Hyderabad, Apr 15 (PTI): Predicting that the growth rate in the first quarter of the current fiscal may slip into negative, former RBI governor C Rangarajan on Wednesday expressed the view that Prime Minister Narendra Modi’s lockdown extension announcement should have included plans to address the issues of migrant labourers and daily wagers.
Rangarajan said though there may be negative growth in the GDP during the first quarter, if the situation recovers during the next three quarters, the growth rate may be closer to 3.5 per cent.
“The most important thing is that the hardship of the lockdown is being borne very severely by the vulnerable sections.”
Because of the closure of the factories, the daily wage earner including the migrant labourer has been severely affected, he said.
“Therefore if lockdown is absolutely essential, then I think something must be done to take care of these people who have been thrown out of employment.

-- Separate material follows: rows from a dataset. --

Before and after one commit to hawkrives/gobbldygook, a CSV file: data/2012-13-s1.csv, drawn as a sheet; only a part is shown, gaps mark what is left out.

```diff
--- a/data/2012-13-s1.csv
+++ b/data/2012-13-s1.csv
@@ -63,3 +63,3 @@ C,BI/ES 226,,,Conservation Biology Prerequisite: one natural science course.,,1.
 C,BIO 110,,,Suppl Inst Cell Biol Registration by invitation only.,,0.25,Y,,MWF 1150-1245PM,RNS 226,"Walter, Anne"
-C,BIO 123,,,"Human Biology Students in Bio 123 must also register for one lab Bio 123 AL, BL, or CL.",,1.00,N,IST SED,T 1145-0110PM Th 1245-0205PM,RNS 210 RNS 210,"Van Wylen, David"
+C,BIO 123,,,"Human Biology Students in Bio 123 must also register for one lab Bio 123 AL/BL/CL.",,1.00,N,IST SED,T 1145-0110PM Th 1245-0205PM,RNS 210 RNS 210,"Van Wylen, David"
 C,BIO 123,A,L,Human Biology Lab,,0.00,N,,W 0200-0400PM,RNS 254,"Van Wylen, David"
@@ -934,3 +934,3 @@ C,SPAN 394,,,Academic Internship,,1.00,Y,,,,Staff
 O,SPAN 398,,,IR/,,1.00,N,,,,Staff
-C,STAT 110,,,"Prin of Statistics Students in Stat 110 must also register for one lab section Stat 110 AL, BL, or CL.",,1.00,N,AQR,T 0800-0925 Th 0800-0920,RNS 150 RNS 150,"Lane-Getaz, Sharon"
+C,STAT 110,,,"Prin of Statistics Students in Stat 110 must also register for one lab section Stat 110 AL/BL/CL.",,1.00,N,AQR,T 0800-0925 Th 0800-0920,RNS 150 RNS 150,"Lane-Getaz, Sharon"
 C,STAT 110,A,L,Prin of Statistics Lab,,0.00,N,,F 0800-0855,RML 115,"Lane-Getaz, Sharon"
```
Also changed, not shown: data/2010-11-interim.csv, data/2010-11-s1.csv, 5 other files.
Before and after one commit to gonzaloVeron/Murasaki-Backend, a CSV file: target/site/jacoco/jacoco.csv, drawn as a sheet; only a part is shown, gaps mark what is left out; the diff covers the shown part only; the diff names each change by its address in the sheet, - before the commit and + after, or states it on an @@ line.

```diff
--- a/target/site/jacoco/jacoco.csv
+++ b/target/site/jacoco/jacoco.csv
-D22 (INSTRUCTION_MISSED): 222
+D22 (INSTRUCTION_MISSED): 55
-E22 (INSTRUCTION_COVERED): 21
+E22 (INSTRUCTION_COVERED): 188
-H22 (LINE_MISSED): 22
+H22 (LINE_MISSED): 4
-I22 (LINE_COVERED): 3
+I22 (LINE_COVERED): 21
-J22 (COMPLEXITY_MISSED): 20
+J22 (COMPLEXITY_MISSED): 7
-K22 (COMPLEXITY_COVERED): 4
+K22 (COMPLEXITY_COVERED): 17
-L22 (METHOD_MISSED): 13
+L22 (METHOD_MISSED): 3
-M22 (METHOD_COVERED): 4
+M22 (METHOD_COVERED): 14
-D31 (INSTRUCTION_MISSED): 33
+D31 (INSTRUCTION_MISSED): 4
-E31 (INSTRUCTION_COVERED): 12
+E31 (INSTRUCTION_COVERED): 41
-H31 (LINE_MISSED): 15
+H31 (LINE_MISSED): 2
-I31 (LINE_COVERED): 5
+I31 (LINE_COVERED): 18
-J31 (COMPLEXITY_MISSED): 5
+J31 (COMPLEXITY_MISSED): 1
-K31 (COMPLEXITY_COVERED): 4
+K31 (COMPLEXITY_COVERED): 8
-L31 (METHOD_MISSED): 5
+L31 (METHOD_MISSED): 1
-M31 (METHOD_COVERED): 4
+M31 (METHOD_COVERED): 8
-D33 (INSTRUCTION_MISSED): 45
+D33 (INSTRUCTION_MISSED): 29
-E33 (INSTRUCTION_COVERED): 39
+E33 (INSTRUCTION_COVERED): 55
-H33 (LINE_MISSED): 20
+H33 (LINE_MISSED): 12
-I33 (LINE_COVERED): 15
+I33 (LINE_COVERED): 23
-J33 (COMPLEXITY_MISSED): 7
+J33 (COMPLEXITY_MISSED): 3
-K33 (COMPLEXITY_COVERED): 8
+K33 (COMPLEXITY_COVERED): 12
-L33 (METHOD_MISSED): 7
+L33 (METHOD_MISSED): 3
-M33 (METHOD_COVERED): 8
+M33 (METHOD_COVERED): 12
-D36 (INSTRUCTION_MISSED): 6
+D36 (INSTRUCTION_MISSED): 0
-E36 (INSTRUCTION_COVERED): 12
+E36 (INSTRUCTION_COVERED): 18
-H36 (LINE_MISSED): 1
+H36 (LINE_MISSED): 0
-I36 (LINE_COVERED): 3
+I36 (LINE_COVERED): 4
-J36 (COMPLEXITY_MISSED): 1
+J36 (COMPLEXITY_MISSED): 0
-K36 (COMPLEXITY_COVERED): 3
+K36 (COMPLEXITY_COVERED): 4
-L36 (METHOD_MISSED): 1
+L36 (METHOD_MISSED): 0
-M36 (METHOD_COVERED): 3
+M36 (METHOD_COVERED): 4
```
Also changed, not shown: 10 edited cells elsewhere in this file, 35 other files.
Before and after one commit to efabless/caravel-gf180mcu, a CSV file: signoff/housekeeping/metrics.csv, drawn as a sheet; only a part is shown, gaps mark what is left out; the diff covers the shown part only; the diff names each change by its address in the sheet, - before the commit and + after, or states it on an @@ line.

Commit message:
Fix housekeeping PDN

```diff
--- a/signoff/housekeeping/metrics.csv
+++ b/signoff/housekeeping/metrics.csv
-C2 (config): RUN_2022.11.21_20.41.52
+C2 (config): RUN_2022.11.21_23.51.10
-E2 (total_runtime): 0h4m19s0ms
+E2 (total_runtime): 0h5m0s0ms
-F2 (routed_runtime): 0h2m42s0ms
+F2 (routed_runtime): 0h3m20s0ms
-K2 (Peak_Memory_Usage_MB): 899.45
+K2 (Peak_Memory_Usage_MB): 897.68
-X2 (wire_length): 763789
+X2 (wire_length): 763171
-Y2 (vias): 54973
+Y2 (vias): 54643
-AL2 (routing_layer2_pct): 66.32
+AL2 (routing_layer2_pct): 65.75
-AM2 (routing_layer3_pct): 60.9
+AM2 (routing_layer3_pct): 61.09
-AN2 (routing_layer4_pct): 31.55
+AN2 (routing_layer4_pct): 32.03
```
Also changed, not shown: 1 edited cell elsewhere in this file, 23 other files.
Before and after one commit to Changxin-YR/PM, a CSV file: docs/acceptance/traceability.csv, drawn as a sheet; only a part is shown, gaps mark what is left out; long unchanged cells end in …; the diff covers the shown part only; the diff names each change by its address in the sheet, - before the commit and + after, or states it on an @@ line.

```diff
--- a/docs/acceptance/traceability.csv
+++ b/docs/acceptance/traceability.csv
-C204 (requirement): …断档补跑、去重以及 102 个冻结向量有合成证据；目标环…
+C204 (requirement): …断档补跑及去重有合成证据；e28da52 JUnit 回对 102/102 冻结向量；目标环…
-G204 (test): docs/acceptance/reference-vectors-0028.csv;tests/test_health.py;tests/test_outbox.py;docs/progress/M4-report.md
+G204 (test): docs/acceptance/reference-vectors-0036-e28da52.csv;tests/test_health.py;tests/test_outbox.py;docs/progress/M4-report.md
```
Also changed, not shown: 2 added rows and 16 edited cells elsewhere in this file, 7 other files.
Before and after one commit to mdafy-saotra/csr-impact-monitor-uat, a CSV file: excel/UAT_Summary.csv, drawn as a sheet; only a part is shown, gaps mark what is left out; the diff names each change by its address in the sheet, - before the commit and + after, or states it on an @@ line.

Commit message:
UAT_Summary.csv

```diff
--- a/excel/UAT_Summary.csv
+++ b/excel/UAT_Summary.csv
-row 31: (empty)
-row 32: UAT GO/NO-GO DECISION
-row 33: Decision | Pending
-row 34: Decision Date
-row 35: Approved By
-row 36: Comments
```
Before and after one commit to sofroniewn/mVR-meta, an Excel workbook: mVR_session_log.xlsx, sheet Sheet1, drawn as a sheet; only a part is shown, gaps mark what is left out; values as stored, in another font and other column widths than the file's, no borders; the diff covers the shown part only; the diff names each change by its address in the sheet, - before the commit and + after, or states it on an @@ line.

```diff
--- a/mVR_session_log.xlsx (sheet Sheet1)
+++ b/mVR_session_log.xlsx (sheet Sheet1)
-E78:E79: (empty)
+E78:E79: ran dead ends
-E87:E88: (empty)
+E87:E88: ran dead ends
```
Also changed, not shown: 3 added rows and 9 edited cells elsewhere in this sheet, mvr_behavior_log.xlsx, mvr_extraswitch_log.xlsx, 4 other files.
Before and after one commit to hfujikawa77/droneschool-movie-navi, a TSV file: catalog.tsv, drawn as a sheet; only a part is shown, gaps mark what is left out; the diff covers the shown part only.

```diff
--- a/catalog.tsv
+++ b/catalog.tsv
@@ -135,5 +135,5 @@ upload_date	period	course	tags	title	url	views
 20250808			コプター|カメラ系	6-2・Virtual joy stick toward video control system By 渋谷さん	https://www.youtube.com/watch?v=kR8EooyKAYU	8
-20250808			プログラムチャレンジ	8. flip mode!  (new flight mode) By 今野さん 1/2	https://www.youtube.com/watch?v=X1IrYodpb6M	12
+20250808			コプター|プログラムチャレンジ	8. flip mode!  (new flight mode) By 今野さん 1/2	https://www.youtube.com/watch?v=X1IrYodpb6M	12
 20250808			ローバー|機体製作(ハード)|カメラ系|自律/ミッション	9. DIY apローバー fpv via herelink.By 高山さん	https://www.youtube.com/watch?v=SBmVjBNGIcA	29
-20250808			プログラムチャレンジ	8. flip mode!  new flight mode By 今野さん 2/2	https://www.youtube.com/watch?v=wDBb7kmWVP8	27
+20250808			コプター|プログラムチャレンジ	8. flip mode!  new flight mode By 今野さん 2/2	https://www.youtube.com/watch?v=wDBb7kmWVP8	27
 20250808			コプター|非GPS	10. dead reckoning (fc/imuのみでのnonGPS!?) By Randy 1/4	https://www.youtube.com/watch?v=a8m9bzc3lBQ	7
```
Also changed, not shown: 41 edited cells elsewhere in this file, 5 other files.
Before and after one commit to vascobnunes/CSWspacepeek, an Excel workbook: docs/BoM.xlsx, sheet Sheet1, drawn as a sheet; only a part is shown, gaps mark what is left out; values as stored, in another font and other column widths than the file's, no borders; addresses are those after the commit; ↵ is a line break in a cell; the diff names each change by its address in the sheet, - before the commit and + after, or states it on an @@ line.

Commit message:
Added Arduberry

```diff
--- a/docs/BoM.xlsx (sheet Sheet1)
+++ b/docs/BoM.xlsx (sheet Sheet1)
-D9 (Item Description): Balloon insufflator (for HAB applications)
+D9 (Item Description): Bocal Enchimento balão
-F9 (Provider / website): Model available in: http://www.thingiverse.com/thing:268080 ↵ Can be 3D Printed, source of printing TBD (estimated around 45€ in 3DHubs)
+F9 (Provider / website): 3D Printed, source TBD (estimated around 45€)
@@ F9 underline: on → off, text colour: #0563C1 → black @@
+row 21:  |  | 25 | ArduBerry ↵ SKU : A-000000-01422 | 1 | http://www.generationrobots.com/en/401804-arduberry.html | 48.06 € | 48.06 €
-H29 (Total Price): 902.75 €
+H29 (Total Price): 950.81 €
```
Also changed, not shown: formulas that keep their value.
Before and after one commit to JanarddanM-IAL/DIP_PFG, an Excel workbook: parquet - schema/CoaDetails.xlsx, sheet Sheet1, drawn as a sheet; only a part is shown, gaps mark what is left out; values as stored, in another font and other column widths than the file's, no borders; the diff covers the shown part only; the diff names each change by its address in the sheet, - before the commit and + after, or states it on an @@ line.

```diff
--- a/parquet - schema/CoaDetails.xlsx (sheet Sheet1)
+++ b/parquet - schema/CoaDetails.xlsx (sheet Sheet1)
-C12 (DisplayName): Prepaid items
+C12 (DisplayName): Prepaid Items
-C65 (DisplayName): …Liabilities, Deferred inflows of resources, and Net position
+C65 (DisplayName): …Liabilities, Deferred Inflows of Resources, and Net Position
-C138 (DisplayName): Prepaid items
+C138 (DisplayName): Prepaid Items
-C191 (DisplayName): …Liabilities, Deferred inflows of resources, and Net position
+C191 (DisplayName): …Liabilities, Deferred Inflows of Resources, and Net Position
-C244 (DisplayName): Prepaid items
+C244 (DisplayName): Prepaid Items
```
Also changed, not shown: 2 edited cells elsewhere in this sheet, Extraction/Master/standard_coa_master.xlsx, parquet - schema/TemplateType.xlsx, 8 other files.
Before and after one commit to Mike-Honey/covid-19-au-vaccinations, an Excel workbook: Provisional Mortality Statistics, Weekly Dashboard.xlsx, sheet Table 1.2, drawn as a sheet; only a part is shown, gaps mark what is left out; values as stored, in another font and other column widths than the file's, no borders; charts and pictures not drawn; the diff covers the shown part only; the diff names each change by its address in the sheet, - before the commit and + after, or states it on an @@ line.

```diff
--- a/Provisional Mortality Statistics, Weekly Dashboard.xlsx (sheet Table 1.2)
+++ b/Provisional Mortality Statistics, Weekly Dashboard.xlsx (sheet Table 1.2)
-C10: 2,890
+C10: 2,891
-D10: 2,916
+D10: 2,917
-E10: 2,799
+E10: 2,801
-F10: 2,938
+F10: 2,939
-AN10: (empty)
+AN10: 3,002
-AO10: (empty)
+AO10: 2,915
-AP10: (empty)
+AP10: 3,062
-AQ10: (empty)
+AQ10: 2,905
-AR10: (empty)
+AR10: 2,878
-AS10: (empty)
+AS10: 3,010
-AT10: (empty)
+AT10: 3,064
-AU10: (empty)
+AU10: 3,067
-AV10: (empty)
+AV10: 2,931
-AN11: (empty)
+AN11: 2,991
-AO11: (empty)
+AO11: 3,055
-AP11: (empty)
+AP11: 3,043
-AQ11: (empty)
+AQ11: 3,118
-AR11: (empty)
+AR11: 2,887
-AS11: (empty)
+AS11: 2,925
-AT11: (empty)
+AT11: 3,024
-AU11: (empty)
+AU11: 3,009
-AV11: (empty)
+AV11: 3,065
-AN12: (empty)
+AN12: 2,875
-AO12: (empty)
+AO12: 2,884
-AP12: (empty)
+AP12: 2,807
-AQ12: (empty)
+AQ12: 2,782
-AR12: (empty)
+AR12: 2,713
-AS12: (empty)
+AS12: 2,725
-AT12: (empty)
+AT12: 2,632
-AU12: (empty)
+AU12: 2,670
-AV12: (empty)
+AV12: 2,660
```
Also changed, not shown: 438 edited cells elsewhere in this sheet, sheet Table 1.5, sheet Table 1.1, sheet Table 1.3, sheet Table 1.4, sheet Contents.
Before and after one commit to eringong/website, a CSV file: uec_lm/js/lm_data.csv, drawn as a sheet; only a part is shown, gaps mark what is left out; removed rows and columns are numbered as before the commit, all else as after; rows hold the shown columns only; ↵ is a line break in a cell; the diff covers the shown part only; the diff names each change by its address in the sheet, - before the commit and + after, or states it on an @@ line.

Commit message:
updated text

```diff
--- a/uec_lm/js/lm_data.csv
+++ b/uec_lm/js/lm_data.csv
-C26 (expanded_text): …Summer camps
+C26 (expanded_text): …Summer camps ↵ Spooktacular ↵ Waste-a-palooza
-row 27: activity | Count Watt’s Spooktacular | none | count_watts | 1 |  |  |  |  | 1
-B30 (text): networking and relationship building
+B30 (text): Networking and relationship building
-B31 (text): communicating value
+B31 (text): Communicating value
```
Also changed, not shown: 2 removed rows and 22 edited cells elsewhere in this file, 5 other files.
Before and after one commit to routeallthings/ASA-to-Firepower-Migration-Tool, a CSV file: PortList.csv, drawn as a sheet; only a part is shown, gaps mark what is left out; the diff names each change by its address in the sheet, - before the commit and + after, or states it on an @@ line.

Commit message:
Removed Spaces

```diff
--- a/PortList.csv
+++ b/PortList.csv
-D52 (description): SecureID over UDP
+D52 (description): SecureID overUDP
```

And therefore this announcement should have been accompanied by an announcement regarding what and how they will take care of these people… Immediately in his (Modi) speech or elsewhere we should have seen (measures for labourers and daily wage earners).
Even today in the relaxation norms, along with it perhaps some announcements on how the migrant labourer and others will be helped.It is also necessary,” Rangarajna told PTI.
The former RBI Governor said the government has gone by medical advice to impose a lockdown and by the same advice they expanded the lockdown also which is essential to combat the coronavirus spread.
The lockdown has brought the economic activity to “halt”, he said.
“Perhaps in the first quarter of the year, the GDP growth may even be negative.But that could be made up by the growth in the next three quarters.
Some people have estimated the growth rate to be about 2 per cent. But I think probably it will be closer to 3.5 per cent for the year as a whole.
But that all depends on how long this virus will continue, he said when asked about the lockdown impact on the economic growth.